If processes don’t cross borders, we call it active time. This means the demands of a process need to be fulfilled before another process commences.
Then again, if we assign durations between the edges, we get a key advantage. We can now evaluate paths in our tree according to their “duration” and compare every possible tree and subtree within this metric.
Moreover, if we assign completion times to recipes, or processes, we are able to calculate the fulfilment time for the end-product in a bottom-up manner.
Let’s visualize this data in our example.
In our example, the time of the whole process is dictated by the availability of leaves. If they are available, they can be processed right away and if supplied externally, their availability might be delayed. But major delays are caused by processes that take a long time or their initial position in the production queue.

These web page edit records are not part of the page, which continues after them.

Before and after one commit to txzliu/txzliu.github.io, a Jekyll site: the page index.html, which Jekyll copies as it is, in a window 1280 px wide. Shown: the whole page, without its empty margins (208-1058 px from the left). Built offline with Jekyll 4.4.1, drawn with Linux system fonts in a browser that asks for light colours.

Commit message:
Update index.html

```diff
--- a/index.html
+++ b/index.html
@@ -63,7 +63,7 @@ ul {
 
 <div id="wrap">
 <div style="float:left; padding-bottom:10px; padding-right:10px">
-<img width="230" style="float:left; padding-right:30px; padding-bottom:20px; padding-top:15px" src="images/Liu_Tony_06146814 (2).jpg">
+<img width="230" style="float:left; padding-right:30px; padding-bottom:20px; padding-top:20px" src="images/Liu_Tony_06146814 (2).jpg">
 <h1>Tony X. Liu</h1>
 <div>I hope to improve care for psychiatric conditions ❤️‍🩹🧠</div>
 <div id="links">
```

Both durations of processes and waiting times can dynamically change according to the following factors:
- Queue – processes are often part of a sequence, for example a queue of production tasks for a given machine. After reordering it, their expected execution time may change.
- Even if first in queue, processes can have delays – we can’t expect the estimated time of a process always matches reality. The key responsibility of the system when processes are in progress should be to monitor waiting times and make sure they are always positive to restrict the delay of process execution by other dependants.

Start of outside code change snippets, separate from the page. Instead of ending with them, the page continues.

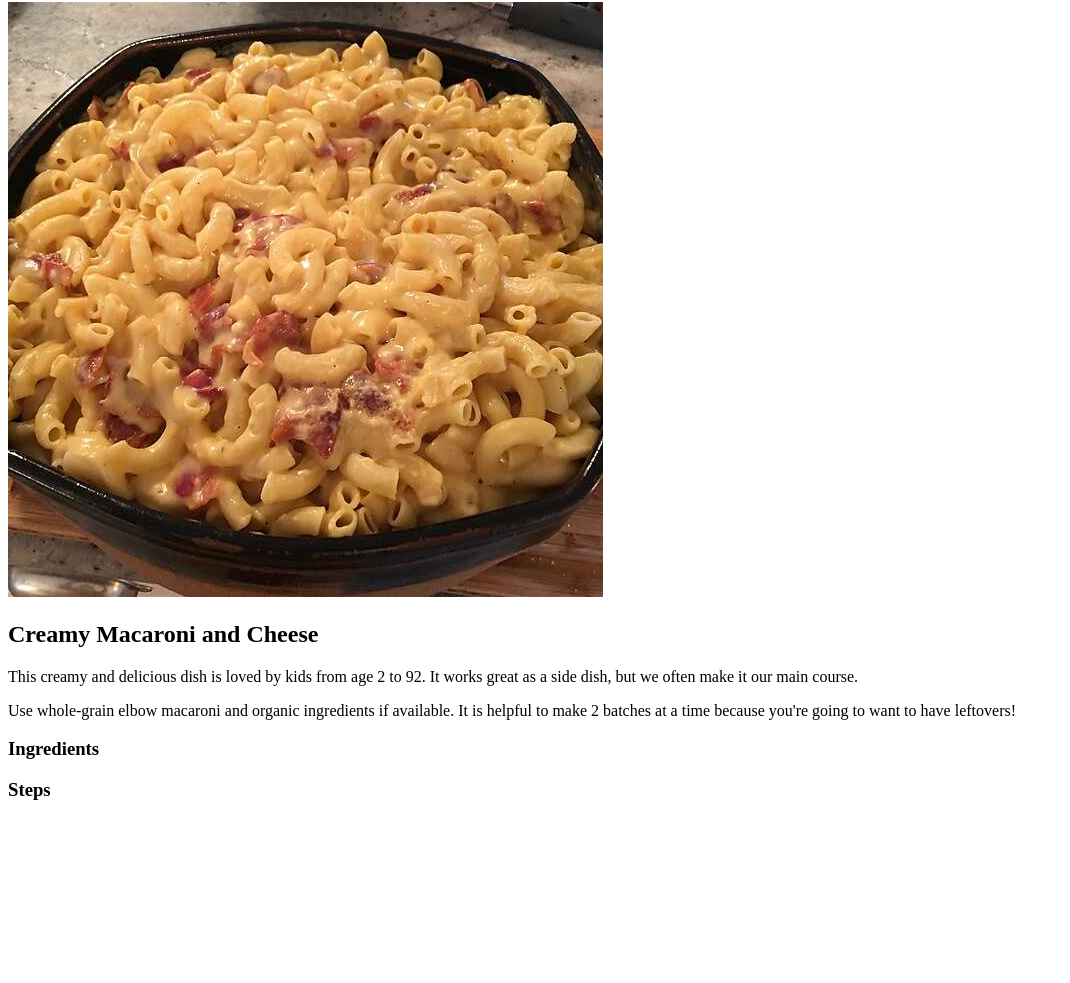
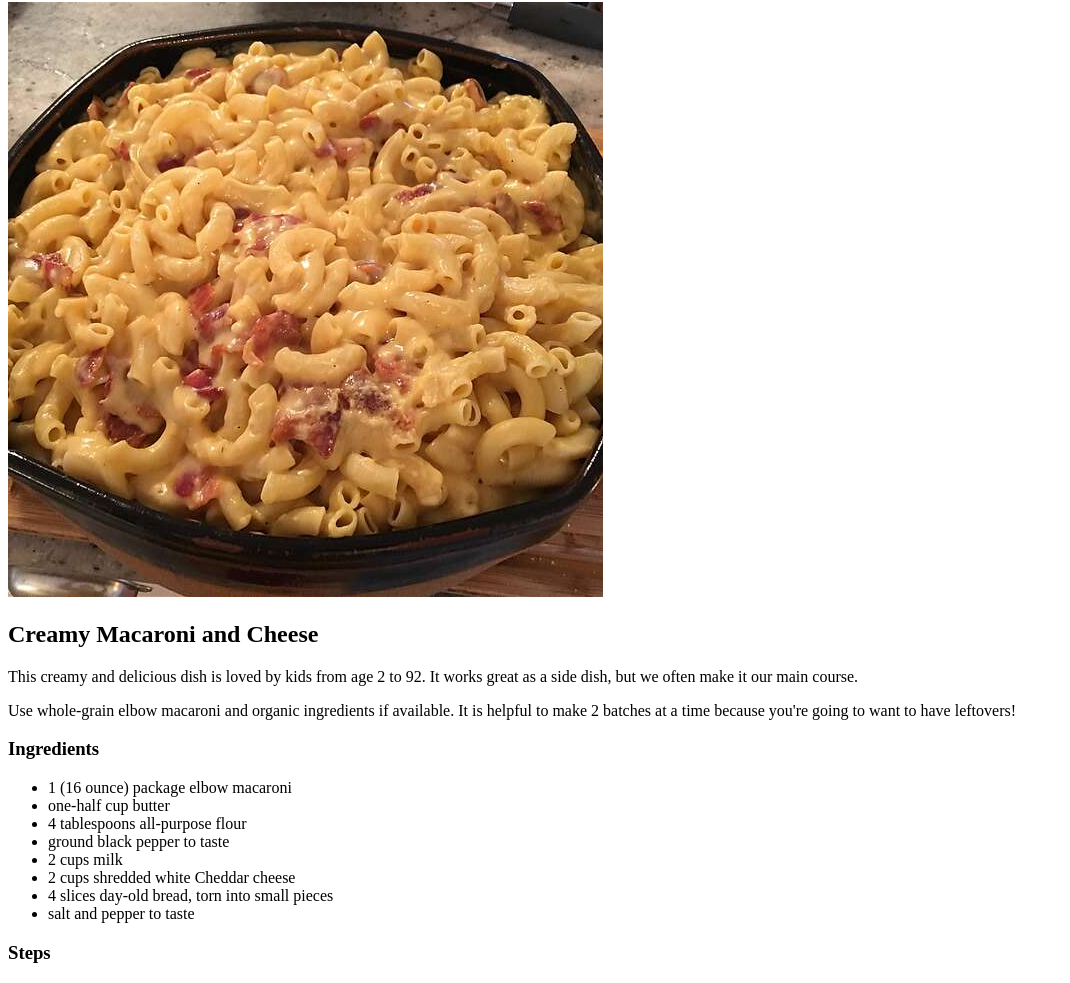
Before and after one commit to robinson468/odin-recipes, a plain HTML site: page recipes/mac.html in a window 1280 px wide. Shown: the part 78-1061 px from the top of the page, without its empty margins (0-1070 px from the left). Before the commit the page ends 898 px from the top, so only its background shows below. Drawn offline with Linux system fonts and the light colour scheme.

Commit message:
Add ingredient list to mac.html

```diff
--- a/recipes/mac.html
+++ b/recipes/mac.html
@@ -15,7 +15,14 @@
 
     <h3>Ingredients</h3>
         <ul>
-
+            <li>1 (16 ounce) package elbow macaroni</li>
+            <li>one-half cup butter</li>
+            <li>4 tablespoons all-purpose flour</li>
+            <li>ground black pepper to taste</li>
+            <li>2 cups milk</li>
+            <li>2 cups shredded white Cheddar cheese</li>
+            <li>4 slices day-old bread, torn into small pieces</li>
+            <li>salt and pepper to taste</li>
         </ul>
     <h3>Steps</h3>
         <ol>
```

- Delay in one process causes delays for others – If some delay or speed-up of the process occurs anyway, we should transmit that change across the whole graph.
Supply chain modelling: Space as a dimension
Since we now have a representation of time, we turn to the availability of an item at a requested time. Yet, we add one crucial assumption: The fulfilment satisfies the demand right after completion. This assumption is problematic since different processes happen in different locations. Let’s call them places. This means we need to account transportation as another kind of process for our calculation:
After adding transport processes between demands with different locations, we’d get the following representation:
This way, we have built a complete supply chain model that involves items and fulfils other demands. The processes are anchored in space and time, so we’re able to visualize a complete tree of fulfilment for an order in the company.
If you want to read more about advances of modeling and simulation in supply chain and industry, we recommend to read this article.
Other supply chain models
With such a complete supply chain model, we derive various other data models to see our company from multiple perspectives.
A multiple demand and fulfilment simulation
The supply chain model and simulation can be extended to a multiple order fulfilment. This means we address multiple demands with a single fulfilment, or execute a single request with multiple fulfilments.
Nodes as events
Nodes as events enable us to represent demands and fulfilment as a chart with historical stock levels along with a forecast with future stock level changes. Each demand represents a decrease, and a fulfilment represents an increase of a given stock level. This way, we get a great tool to detect high priority stock orders or even inappropriate buffers.
Flow between places
Let’s consider the fact that we hold data about all transports in our supply chain model. We are then able to create another graph, and every node symbolizes a place. This allows us to see the transfer rate between places in a given timeframe. It can help us to optimize transportation. For example, we could increase commodity buffers in our warehouses or organize internal logistics to reduce transfers or make the majority of them as short as possible.
We haven’t mentioned any specific industry along the whole process, since we tried to make this model as generic as possible. If we extend processes in the bounds of our definitions, this model can be used to represent a material flow in a lot of industries, from manufacturing to logistic companies. If introduced in various sectors interacting with each other, we can even cover graphs from multiple companies.